I want to share with you, to start with, the time when, as a 13 year old, I was first conscious of the call of Jesus. I grew up in a Christian home, but the defining experience of my life came when I was a young teenager and sensed that God was inviting me to commit to the adventure of following Jesus. I chose to respond with my whole self and it was the best decision I have ever made. I share that with you because I am here this morning not primarily as your Bishop-designate, but as a disciple of Jesus, seeking to live out, day by day, a life worthy of my baptism.
But I also refer to that experience because such a high proportion of those who make a lasting commitments to Jesus do so as I did – as teenagers. Of course, the Church of God is called to proclaim the good news to all people at all times and in all places, but I am encouraged to see in the current priorities of the Diocese of Sheffield a commitment to reach out to that age group in particular and you can be sure I will do everything I can to make that outreach fruitful. And that is just one part of the Diocesan Strategy which excites me: so much of it expresses what I firmly believe. So the direction of travel for the Diocese will remain unchanged; there will be no sudden lurch to new priorities.
The second thing I want to mention is the publication of the Faith in the City report in 1985. Some of you will remember it: it rang out like an alarm bell at the height of Thatcherism, calling church and nation back to what, for shorthand, became known as God’s bias to the poor. It came out while I was training for the ordained ministry and it’s a document which has profoundly shaped me. It is no coincidence that I come to you from a northern, urban cathedral; a cathedral with a food bank and an employability programme; a cathedral which seeks to give a voice to the disadvantaged. And it’s no coincidence that we are meeting here, in a place where the church has engaged to such good effect with the local community, proclaiming the kingdom of God by directly addressing the challenges and celebrating the opportunities of this place, liberating its neglected assets and blessing its unfulfilled potential. The Gospel of Jesus Christ confronts social and economic inequalities, and we see here a great example of how transformative a local church can be; and I’m looking forward to visiting other examples of confident Christian witness in Rotherham and Doncaster later today.

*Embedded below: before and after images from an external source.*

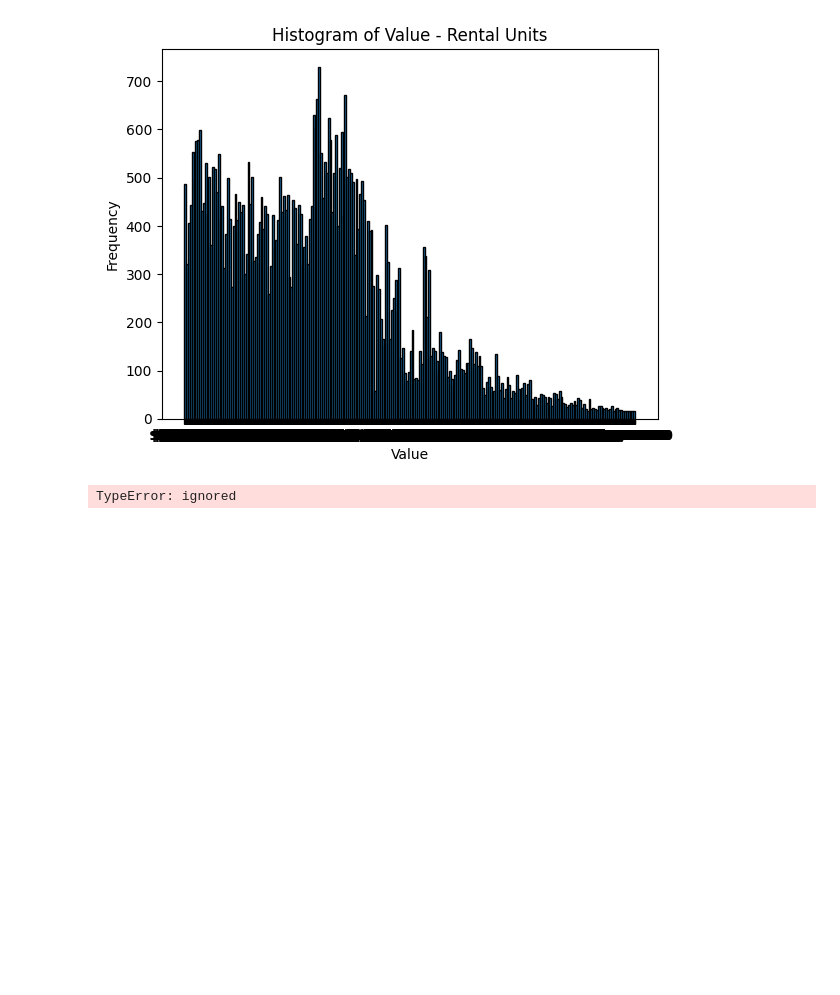
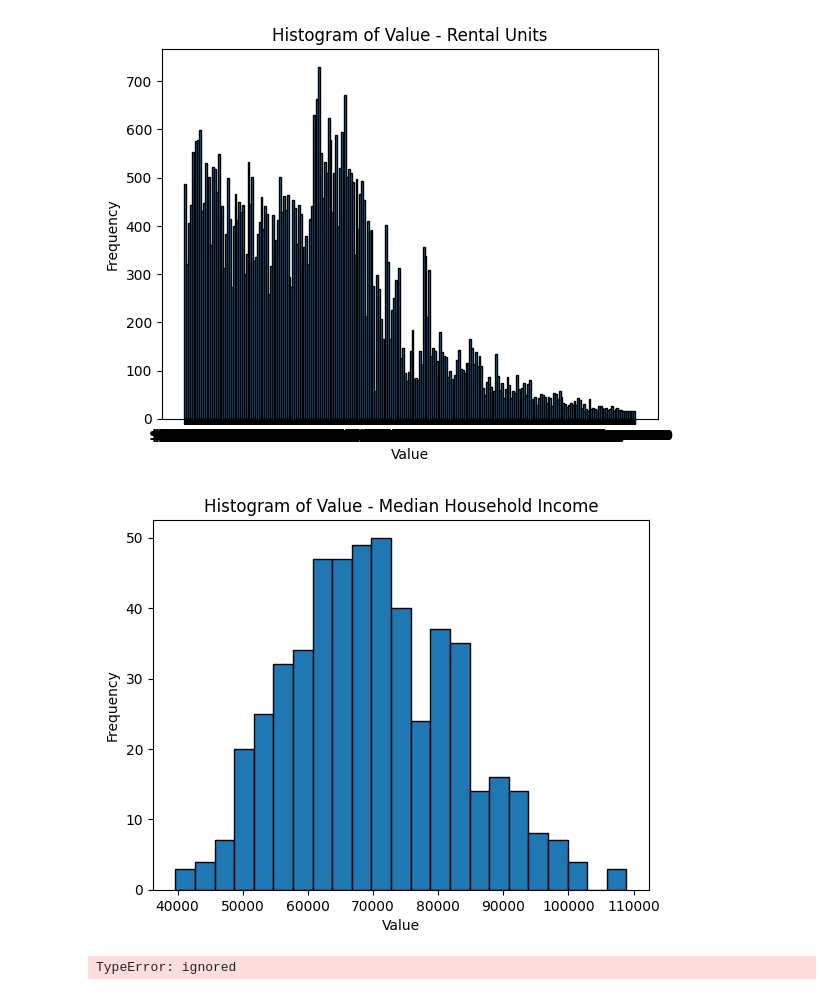
Before and after one commit to JessiPool/KaggleXProject, a Jupyter notebook: AffordableHousingMatrix.ipynb, the cells around one changed output. Saved outputs shown, nothing was run; the diff lists cells and outputs as text; code cells hidden in the pictures; blank space fills up the shorter version.

```diff
--- a/AffordableHousingMatrix.ipynb
+++ b/AffordableHousingMatrix.ipynb
@@ -228,6 +228,17 @@ plt.title('Histogram of Value - Rental Units')
 plt.show()
 # %% [output]
 [figure]
+# %%
+mhhi = medianhh['median_household_income']
+
+# Create a histogram of Zillow Rentals
+plt.hist(mhhi, bins=23, edgecolor='black')  # Adjust the number of bins as needed
+plt.xlabel('Value')
+plt.ylabel('Frequency')
+plt.title('Histogram of Value - Median Household Income')
+plt.show()
+# %% [output]
+[figure, added]
 # %%
 # Merge the datasets based on the year
 medianrent = pd.merge(rental, medianhh, on='year_only')
```
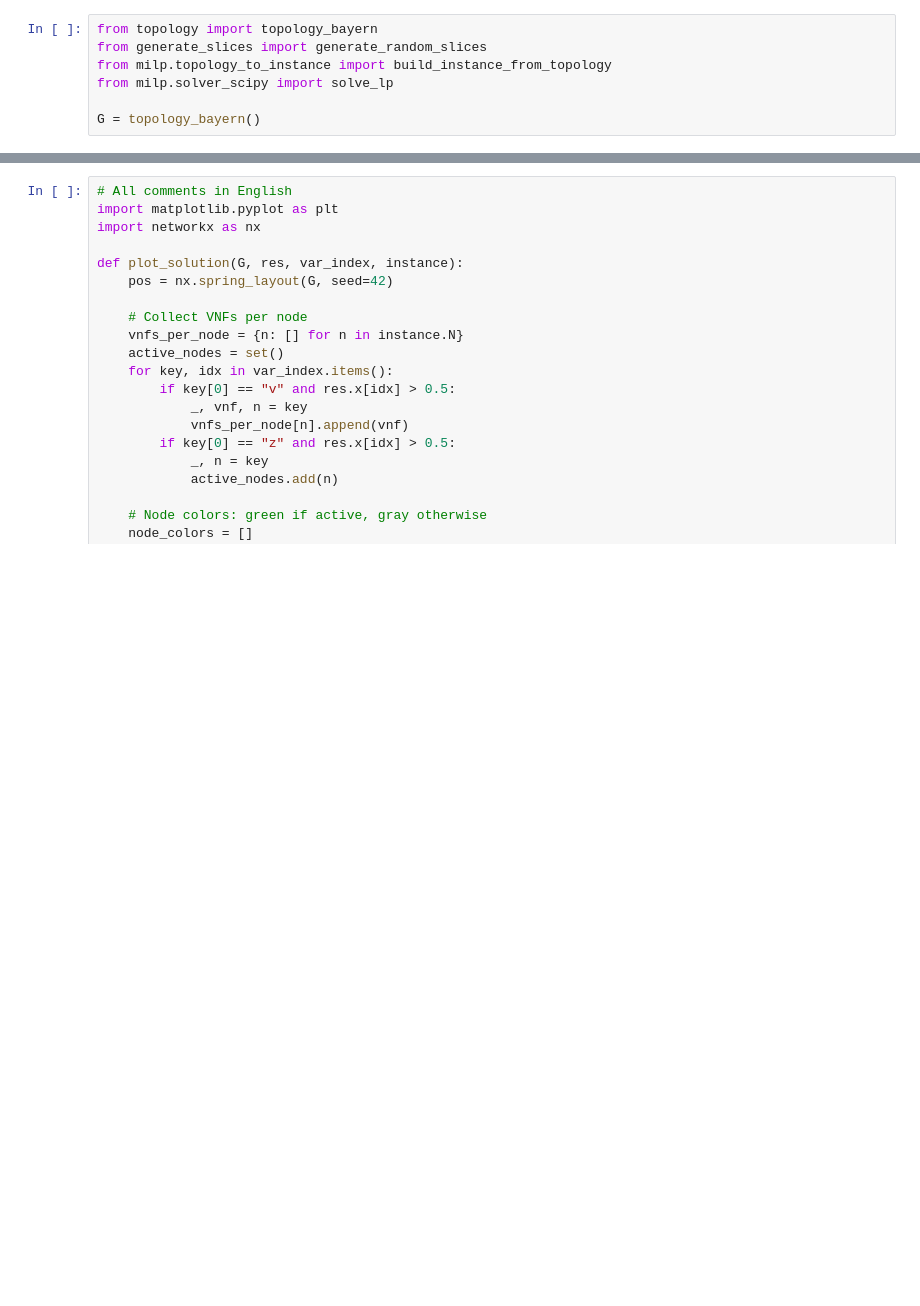
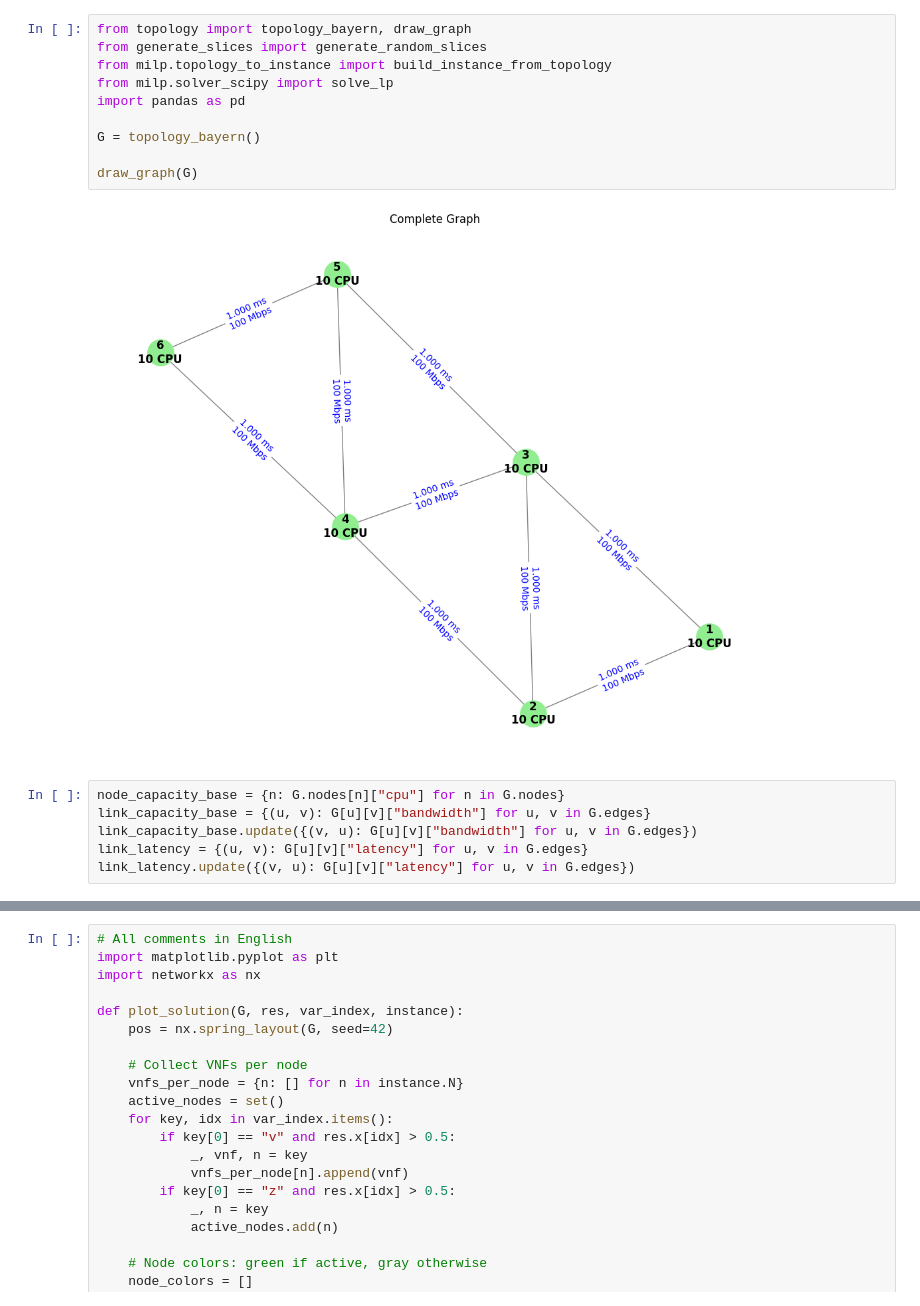
Before and after one commit to ceciliadesousaluzalmeida/5g-slicing-energy-effiiciency, a Jupyter notebook: simulator/milp.ipynb, the cells around one changed output, grey strips where cells are left out. Cells and saved outputs as stored; diff of their text form; blank space fills up the shorter version.

```diff
--- a/simulator/milp.ipynb
+++ b/simulator/milp.ipynb
@@ -1,10 +1,21 @@
 # %%
-from topology import topology_bayern
+from topology import topology_bayern, draw_graph
 from generate_slices import generate_random_slices
 from milp.topology_to_instance import build_instance_from_topology
 from milp.solver_scipy import solve_lp
+import pandas as pd
 
 G = topology_bayern()
+
+draw_graph(G)
+# %% [output]
+[figure, added]
+# %%
+node_capacity_base = {n: G.nodes[n]["cpu"] for n in G.nodes}
+link_capacity_base = {(u, v): G[u][v]["bandwidth"] for u, v in G.edges}
+link_capacity_base.update({(v, u): G[u][v]["bandwidth"] for u, v in G.edges})
+link_latency = {(u, v): G[u][v]["latency"] for u, v in G.edges}
+link_latency.update({(v, u): G[u][v]["latency"] for u, v in G.edges})
 # %%
 vnf_profiles = [
     {"cpu": 2, "throughput": 50, "latency": 50},
```
Also changed, not shown: parts of 11 cells of this notebook, 3 other files.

Read it all. For those interested, there is a video of the announcement in the diocese there.